[Data records]
::::

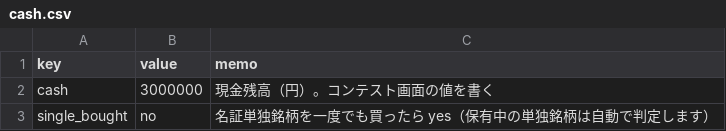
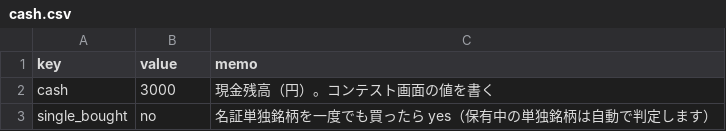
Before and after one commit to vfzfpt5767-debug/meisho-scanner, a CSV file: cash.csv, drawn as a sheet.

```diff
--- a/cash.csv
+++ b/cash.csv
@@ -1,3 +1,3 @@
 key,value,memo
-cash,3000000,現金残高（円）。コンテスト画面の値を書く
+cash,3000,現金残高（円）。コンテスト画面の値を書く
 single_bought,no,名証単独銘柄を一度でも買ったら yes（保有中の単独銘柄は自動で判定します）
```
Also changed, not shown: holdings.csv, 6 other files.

::::

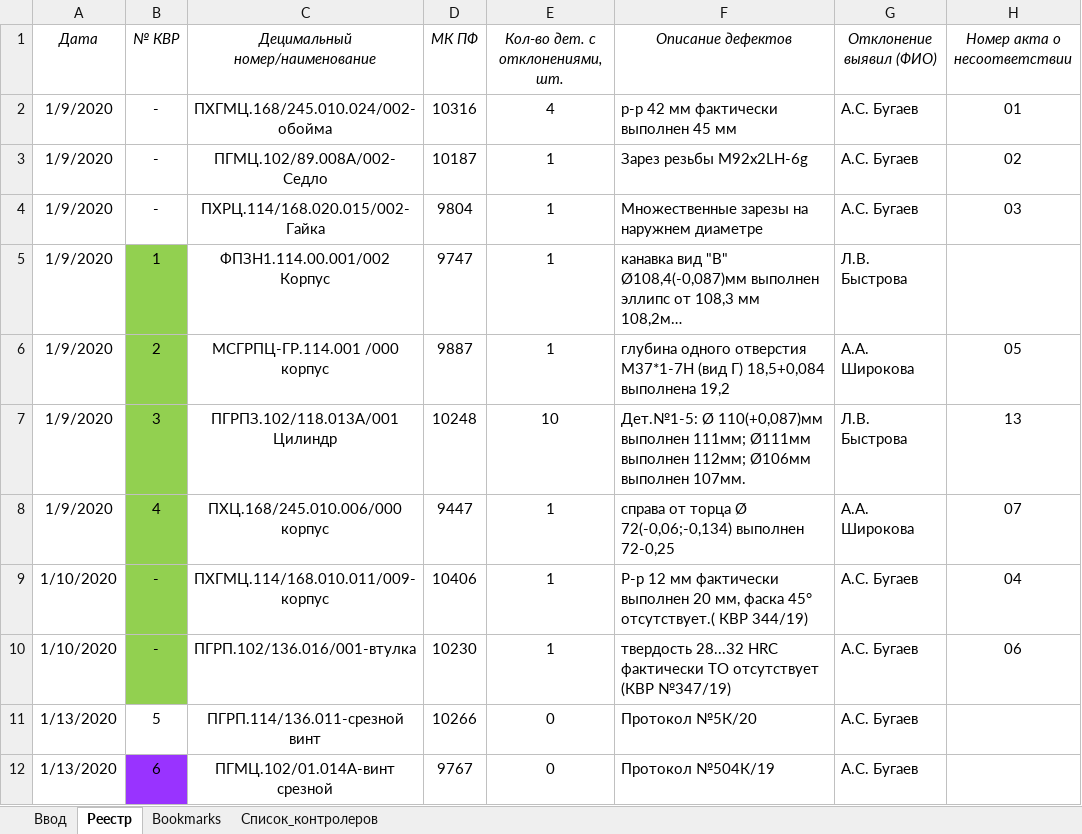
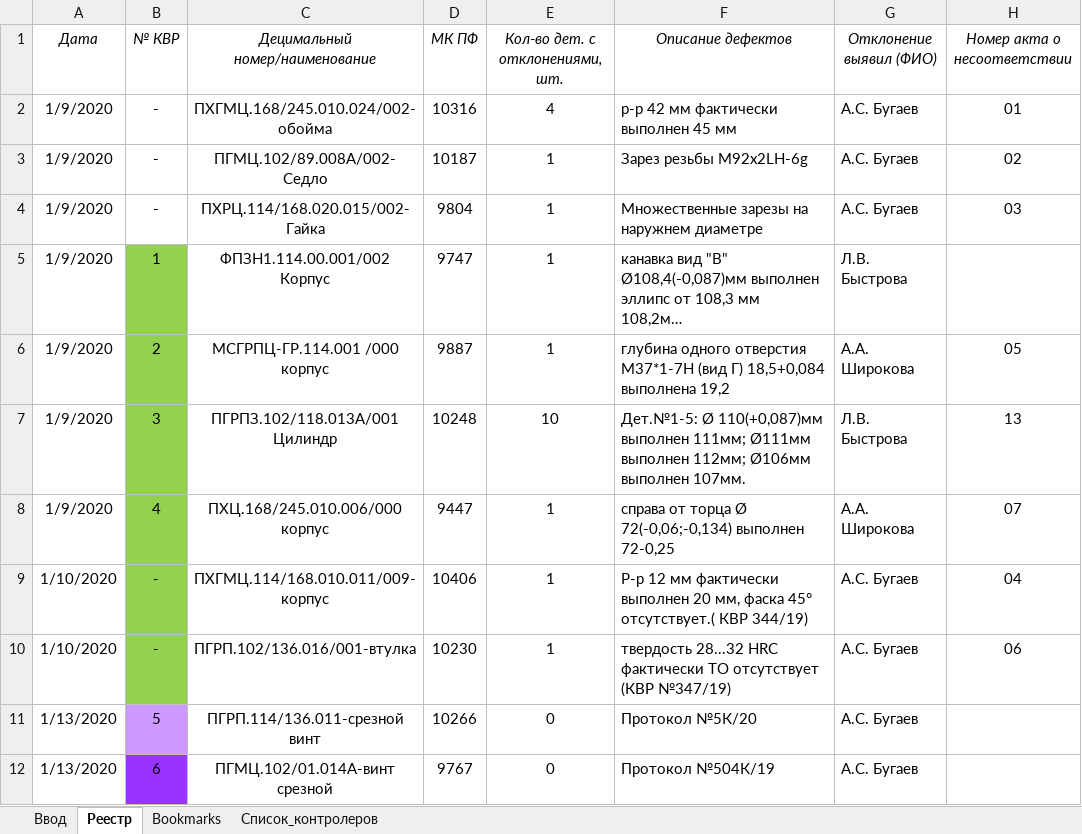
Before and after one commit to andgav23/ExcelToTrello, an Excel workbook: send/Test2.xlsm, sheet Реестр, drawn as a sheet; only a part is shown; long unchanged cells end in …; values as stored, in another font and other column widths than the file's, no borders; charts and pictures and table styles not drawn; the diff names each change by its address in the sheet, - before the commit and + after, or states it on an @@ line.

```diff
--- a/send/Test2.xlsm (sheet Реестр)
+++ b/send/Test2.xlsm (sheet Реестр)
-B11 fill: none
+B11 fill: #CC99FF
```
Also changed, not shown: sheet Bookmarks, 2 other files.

::::

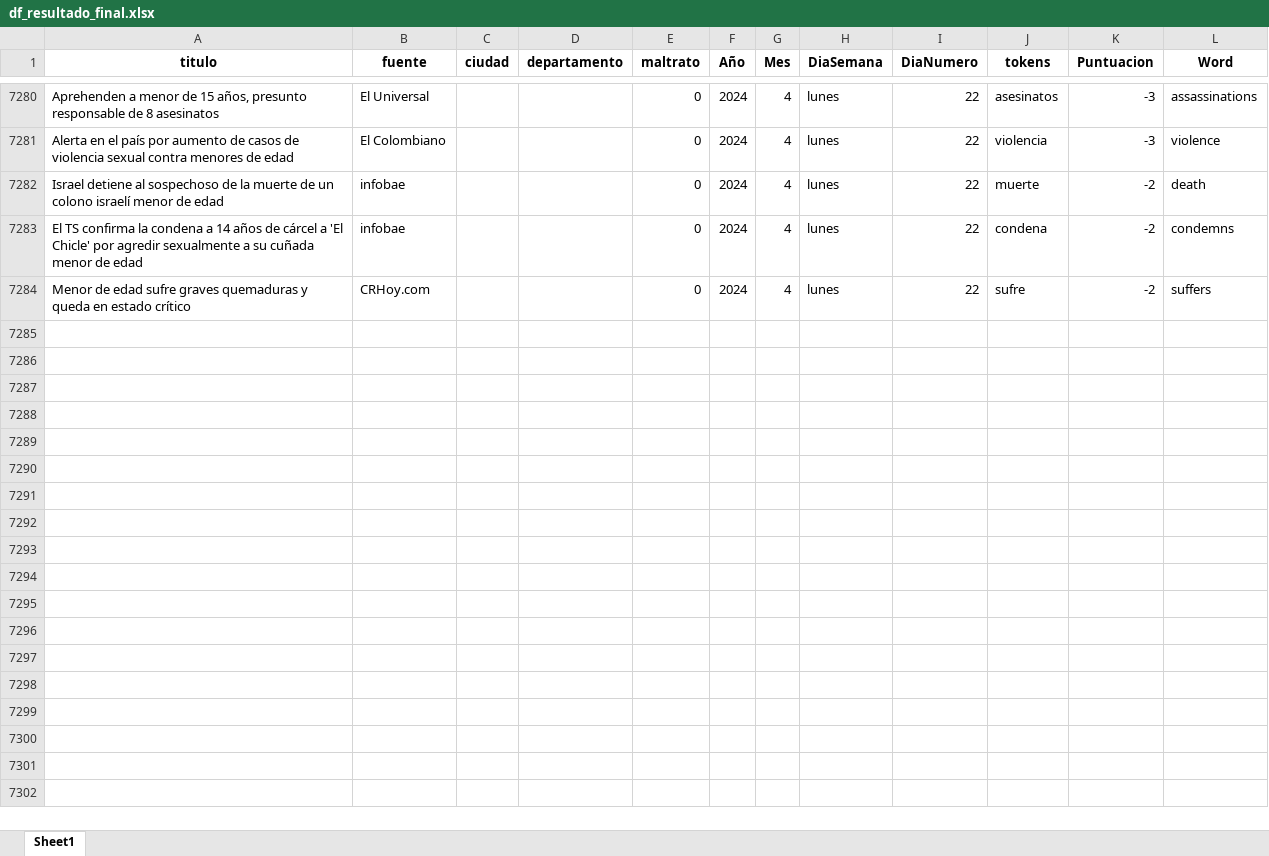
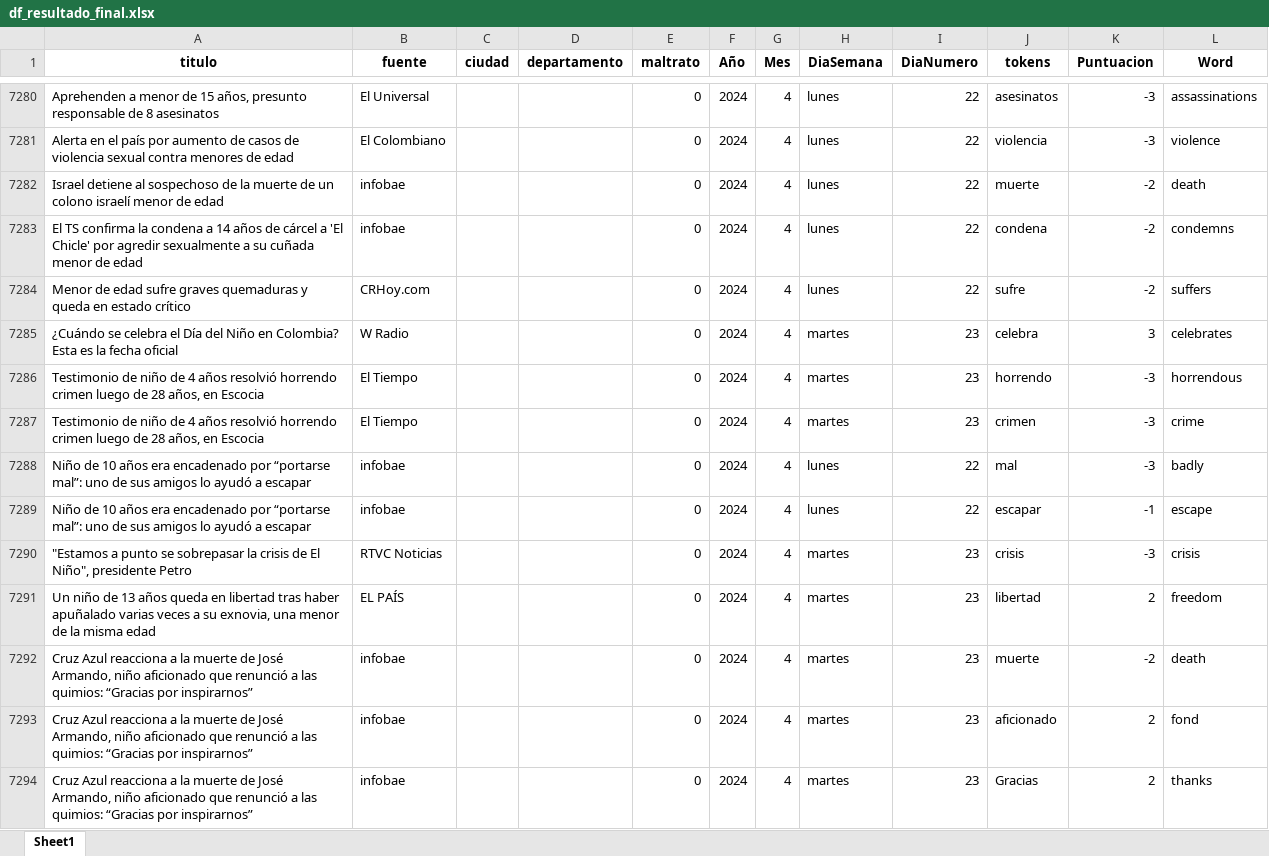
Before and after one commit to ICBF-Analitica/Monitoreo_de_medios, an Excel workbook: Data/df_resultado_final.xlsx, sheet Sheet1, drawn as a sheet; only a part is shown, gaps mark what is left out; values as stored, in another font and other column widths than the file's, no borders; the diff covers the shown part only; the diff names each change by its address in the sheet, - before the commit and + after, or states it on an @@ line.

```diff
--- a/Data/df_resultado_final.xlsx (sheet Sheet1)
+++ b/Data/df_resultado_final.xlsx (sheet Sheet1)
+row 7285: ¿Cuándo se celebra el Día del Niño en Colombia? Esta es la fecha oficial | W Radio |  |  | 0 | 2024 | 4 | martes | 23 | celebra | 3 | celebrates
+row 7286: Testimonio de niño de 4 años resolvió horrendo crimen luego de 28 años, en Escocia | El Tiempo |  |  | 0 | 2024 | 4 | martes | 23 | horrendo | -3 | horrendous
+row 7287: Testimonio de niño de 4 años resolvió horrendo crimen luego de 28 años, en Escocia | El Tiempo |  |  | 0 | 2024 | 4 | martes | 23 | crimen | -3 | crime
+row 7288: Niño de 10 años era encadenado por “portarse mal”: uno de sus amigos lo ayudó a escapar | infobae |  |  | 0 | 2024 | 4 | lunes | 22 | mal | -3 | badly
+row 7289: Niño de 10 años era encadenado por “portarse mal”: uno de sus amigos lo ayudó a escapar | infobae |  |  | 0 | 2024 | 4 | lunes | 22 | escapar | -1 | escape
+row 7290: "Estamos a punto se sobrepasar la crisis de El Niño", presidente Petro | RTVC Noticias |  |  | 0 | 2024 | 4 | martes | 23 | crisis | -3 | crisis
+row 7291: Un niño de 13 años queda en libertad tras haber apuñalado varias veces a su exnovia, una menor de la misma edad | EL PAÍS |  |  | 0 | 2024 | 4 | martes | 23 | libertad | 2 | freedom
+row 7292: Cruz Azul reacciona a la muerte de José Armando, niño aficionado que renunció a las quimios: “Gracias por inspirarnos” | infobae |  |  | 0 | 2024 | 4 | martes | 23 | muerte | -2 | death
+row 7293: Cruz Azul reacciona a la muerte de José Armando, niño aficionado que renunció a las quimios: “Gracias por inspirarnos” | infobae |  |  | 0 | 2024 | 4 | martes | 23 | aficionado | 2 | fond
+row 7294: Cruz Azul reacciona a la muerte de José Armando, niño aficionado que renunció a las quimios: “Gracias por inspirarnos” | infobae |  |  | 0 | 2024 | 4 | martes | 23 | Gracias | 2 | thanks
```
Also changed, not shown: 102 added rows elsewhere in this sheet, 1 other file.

::::

■ WHAT TO WORK ON
All that belongs in the answer is the run of lines above from the line containing "as a sheet." through the line containing "Also changed, not shown: holdings.csv, 6", exactly as written.

■ RESPONSE TO THE TASK
Before and after one commit to vfzfpt5767-debug/meisho-scanner, a CSV file: cash.csv, drawn as a sheet.

```diff
--- a/cash.csv
+++ b/cash.csv
@@ -1,3 +1,3 @@
 key,value,memo
-cash,3000000,現金残高（円）。コンテスト画面の値を書く
+cash,3000,現金残高（円）。コンテスト画面の値を書く
 single_bought,no,名証単独銘柄を一度でも買ったら yes（保有中の単独銘柄は自動で判定します）
```
Also changed, not shown: holdings.csv, 6 other files.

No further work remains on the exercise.